Support for Open Source Software: Where To Find It
I forget that I’ve been at this a while, and that finding support for open source software is something I do without even really thinking about it. For those of you who aren’t as used to the process, here’s my take on how to get support.
December 30, 2017
So, you’ve gone through the process of finding an application that will work for you. You’ve done all the research, discovered what you’ll need to run it, maybe even gotten it running, and you hit a snag. Now where do you find support for open source software?
Support for Open Source vs. Proprietary Software
Proprietary Software Support
Before we get going too far, let’s compare a bit between two worlds. With most proprietary software, you get support from the company that makes it. There may also be a user community. Having worked for a company peddling a proprietary ERP, I’ve seen this end of things. It can get ugly for an end user. It could also be great, depending on the company providing the software. To me, so far, it looks like the bigger the software company, the worse the support is. Without going on too much of a rant about Corporate America, when there are shareholders involved the focus seems to be more on new streams of revenue than taking care of the revenue they’ve got.
The ERPs I supported each had only a skeleton development crew. And toward the end, the support crews were pretty sparse as well. The company’s newest ERP (that of a competitor they’d bought) was the “go forward” product, so customers on the older stuff were kind of left to either pay loads more and switch, or hang out to dry. Not all companies are that bad though.
On the other hand, the lone fellow who provided a construction estimating program would bend over backwards whenever I called if I hit a snag with his proprietary software.
Open Source Software Support
In the open source world, I’ve found support to usually be in the form of a community. There are nearly always mailing lists an end user can join. Sometimes there’s just one big list, and sometimes applications have several lists, like for users, for developers, for testers, etc.
There may also be some sort of message board. The precursor to social media, message boards were where people went to talk about something before MySpace and Facebook came out.
In addition, lots of applications also have an irc chat room, and the majority of those are on the freenode network.
One last place one might find open source software support is through a private vendor. These are people or companies that offer, for a fee, support for whatever application they’re familiar with.
Examples of Open Source software support
Let’s say you’ve had enough with Microsoft Office, and you’re bailing. You’re going to start using LibreOffice. But you’re so used to Microsoft’s new interface already, and have all sorts of Excel macros, that you need a hand making the transition. Now what? Well, start with their community support gateway.

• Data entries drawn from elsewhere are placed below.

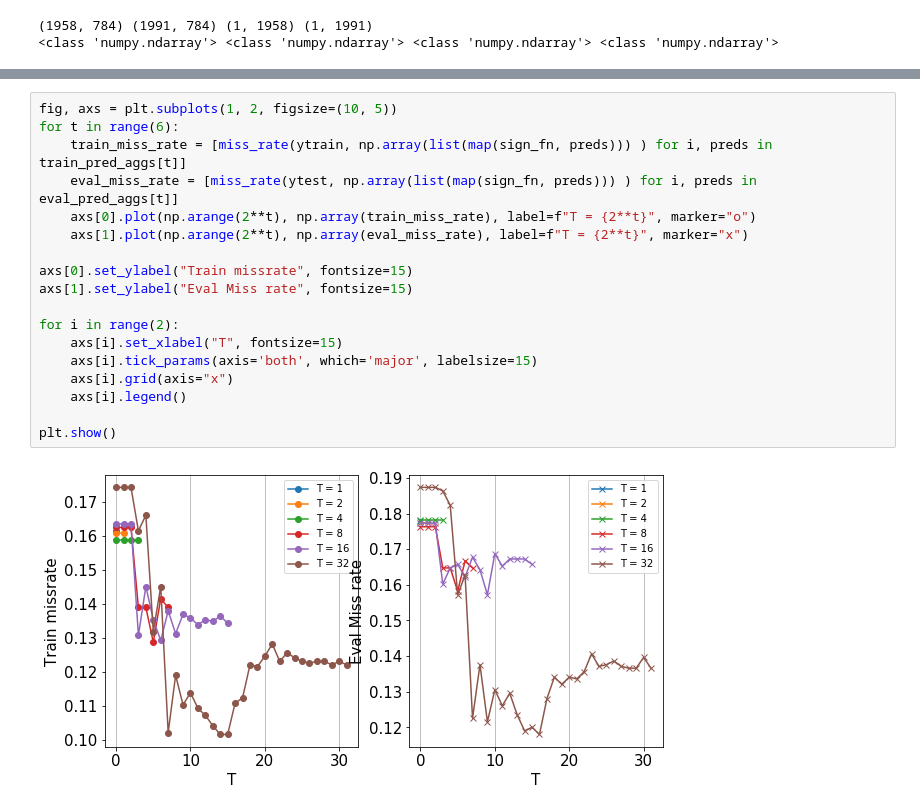
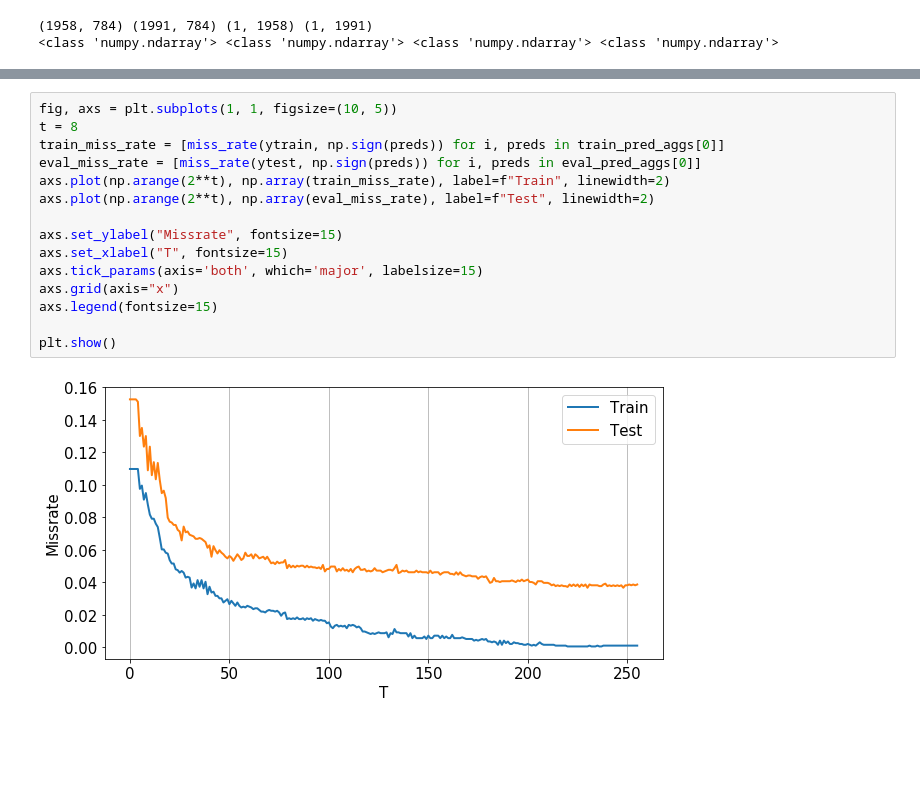
Before and after one commit to adithya8/CSE512-ML-SBU, a Jupyter notebook: hw5/Solutions/adaboost_release.ipynb, the cells around one changed output, grey strips where cells are left out. Saved outputs shown, nothing was run; the diff lists cells and outputs as text; blank space fills up the shorter version.

```diff
--- a/hw5/Solutions/adaboost_release.ipynb
+++ b/hw5/Solutions/adaboost_release.ipynb
@@ -250,21 +252,18 @@ plt.show()
 # %%
-fig, axs = plt.subplots(1, 2, figsize=(10, 5))
-for t in range(6):
-    train_miss_rate = [miss_rate(ytrain, np.array(list(map(sign_fn, preds))) ) for i, preds in train_pred_aggs[t]]
-    eval_miss_rate = [miss_rate(ytest, np.array(list(map(sign_fn, preds))) ) for i, preds in eval_pred_aggs[t]]
-    axs[0].plot(np.arange(2**t), np.array(train_miss_rate), label=f"T = {2**t}", marker="o")
-    axs[1].plot(np.arange(2**t), np.array(eval_miss_rate), label=f"T = {2**t}", marker="x")
+fig, axs = plt.subplots(1, 1, figsize=(10, 5))
+t = 8
+train_miss_rate = [miss_rate(ytrain, np.sign(preds)) for i, preds in train_pred_aggs[0]]
+eval_miss_rate = [miss_rate(ytest, np.sign(preds)) for i, preds in eval_pred_aggs[0]]
+axs.plot(np.arange(2**t), np.array(train_miss_rate), label=f"Train", linewidth=2)
+axs.plot(np.arange(2**t), np.array(eval_miss_rate), label=f"Test", linewidth=2)
 
-axs[0].set_ylabel("Train missrate", fontsize=15)
-axs[1].set_ylabel("Eval Miss rate", fontsize=15)
-
-for i in range(2):
-    axs[i].set_xlabel("T", fontsize=15)
-    axs[i].tick_params(axis='both', which='major', labelsize=15)
-    axs[i].grid(axis="x")
-    axs[i].legend()
+axs.set_ylabel("Missrate", fontsize=15)
+axs.set_xlabel("T", fontsize=15)
+axs.tick_params(axis='both', which='major', labelsize=15)
+axs.grid(axis="x")
+axs.legend(fontsize=15)
 
 plt.show()
 # %% [output]
-[figure, old version]
+[figure, new version]
 # %%
```
Also changed, not shown: parts of 14 cells of this notebook, 9 other files.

There are a boat load of mailing lists you can join, but you’re probably going to want to get onto the user list. There’s a site called nabble where you can read what everyone is saying, and this looks like a message board.
There’s an “Ask LibreOffice” section that takes you to the equivalent of a message board. It looks a little different than I’m used to, but it works fine. Ask a question, someone will answer.
Many open source software support practices include a wiki. LibreOffice does as well. It’s sort of like documentation, but there’s more there, like Frequently Asked Questions.
LibreOffice has an irc chat room for nearly instant help. I actually popped into it while writing this to clarify some of what I saw on the main help page. To join this, you’ll need an irc client. In Windows, I remember using Chatzilla, but there are scores of clients out there. Just make sure to join irc.freenode.net, and head into #libreoffice (all chat room names are prefaced by a hash tag) for help
These are the people and companies that will provide support for a fee. Many of these folks are active community members, and go through a certification process before they can get listed on the site.
Fossfolks is rather like these people, just not for LibreOffice in particular. The motto “We’ll help you switch,” means just that. We help people ditch their proprietary software in favor of open source alternatives.
So, before you get worried about being left out in the cold, remember that open source software support is out there, and there are people to help you along when you make the move.